In the RIAA’s 2020 year-end report, ad-supported on-demand streaming took a noticeable hit in growth, both in absolute terms and by percentage, which was chalked up to the fluky ad market caused by the onset of the pandemic. In reality, however, the growth — up 16.8% over 2019 — wasn’t too out of line with the levels of the two years prior to that, when the sector grew 15.3% in 2018 and 19.6% in 2019. But that particular revenue pot roared to much higher growth in 2021, up 46.7% to $1.76 billion — making it by far the second-largest source of revenue (behind paid subscriptions) for just the second year ever, after it nudged into that territory last year. And while it’s still dwarfed by the revenues from paid streaming — a cumulative $9.5 billion in 2021 — the fact that ad-supported on-demand revenue has nearly doubled since just 2019 (when it was $908 million) certainly bodes well, and reflects the increasing importance of revenues from the likes of YouTube, TikTok, Facebook and Spotify’s ad-supported tier.

The Amount of Vinyl Units Shipped Exploded

Another story that has been covered extensively is the growth of vinyl, and for good reason — the RIAA report says that the format passed the $1 billion revenue mark for the first time since 1986. (This writer was born in 1989.) But another story that has, also rightfully, been covered extensively of late has been the pandemic-fueled supply chain issues that have contributed — not entirely caused, but contributed — to vinyl pressing-plant delays and industry-wide frustration at the lead time required to get vinyl pressed and shipped in the past year or so. Well, another way to assess this issue is to look at production capacities as a whole: not only did vinyl revenue grow 61% over 2020, but vinyl shipments grew 67% year over year to 39.7 million units, far exceeding the 23.7 million units shipped in 2020. So, the demand is there, the production is keeping pace, but there are still issues in the industry — will we see more pressing plants begin to sprout up, or other solutions to this issue? Consider that just five years ago, in 2016, just 17.2 million units were shipped — units shipped have more than doubled in that time span and things do not appear to be slowing down. Something, surely, has got to give.
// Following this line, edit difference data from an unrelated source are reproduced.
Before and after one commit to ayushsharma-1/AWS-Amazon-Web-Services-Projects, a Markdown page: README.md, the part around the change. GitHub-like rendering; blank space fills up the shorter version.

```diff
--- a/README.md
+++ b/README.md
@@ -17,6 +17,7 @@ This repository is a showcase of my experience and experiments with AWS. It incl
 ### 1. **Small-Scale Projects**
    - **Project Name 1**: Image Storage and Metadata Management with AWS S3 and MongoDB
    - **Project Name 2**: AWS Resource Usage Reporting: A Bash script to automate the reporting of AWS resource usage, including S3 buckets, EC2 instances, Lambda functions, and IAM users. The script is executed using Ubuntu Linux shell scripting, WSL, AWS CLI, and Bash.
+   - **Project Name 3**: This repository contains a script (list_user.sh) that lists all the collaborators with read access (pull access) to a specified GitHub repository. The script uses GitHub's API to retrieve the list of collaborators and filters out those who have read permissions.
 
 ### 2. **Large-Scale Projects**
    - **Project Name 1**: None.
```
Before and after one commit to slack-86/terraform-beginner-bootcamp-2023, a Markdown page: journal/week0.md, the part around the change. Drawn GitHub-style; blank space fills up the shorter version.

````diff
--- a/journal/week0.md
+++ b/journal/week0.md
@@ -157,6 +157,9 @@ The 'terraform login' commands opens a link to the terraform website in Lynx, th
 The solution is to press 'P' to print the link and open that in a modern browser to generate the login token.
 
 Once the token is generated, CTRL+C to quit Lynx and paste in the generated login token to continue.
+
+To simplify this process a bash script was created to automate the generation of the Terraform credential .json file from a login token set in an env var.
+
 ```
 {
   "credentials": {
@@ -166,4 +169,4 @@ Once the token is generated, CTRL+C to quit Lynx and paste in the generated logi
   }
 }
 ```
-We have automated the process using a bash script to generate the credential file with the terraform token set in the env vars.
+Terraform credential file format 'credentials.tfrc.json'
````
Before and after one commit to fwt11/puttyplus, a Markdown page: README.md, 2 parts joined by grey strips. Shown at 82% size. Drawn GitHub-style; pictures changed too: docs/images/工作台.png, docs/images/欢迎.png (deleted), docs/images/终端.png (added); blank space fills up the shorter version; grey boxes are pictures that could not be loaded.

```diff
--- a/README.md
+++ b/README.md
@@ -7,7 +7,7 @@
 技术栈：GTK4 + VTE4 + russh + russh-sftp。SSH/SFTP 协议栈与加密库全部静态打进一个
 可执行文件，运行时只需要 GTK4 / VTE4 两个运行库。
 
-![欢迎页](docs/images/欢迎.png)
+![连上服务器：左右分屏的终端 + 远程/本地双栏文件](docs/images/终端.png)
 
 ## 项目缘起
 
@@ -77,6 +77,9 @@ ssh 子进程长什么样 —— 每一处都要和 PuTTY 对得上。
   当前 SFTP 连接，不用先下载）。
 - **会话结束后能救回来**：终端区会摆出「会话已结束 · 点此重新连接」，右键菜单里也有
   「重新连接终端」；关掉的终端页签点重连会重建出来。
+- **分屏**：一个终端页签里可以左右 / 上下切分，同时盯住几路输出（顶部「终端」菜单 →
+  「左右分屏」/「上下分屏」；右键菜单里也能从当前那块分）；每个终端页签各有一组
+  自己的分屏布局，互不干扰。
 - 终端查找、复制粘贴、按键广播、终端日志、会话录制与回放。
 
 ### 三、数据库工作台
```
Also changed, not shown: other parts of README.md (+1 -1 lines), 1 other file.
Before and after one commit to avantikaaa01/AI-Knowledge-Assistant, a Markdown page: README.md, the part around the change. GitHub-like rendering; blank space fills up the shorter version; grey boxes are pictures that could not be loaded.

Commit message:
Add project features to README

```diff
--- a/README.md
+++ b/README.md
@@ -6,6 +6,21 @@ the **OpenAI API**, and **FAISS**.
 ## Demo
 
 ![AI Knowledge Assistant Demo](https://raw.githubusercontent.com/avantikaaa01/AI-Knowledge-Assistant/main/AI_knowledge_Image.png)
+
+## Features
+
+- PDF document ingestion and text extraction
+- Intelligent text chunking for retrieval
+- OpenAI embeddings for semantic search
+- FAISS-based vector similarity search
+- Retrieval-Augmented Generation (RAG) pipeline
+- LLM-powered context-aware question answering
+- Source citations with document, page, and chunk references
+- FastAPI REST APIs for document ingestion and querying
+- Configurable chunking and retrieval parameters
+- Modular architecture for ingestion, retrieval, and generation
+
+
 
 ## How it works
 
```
Digital’s Overall Revenue Share Actually Declined

Obviously, the story of this half-decade of growth has been a digital one: digital revenues passed physical revenues as a percentage of the business all the way back in 2011, and the gap has only widened since. But, in another quirk of the numbers this past year, digital’s percentage of overall revenues actually declined in 2021, from 90% in 2020 to 89% in 2021. That has a lot to do with the growth in vinyl and CD sales — the first time they both increased in the same year since 1996 — but is also just a factor of percentage growth: the higher you go, the harder it is to maintain those percentage growth numbers. It’s not a hugely significant change — the percentage of physical revenue went from 9.6% in 2020 to 11% even in 2021 — but we’re still talking about a couple hundred million dollars. Call it a fun trivia answer to a question that no one will ask one day.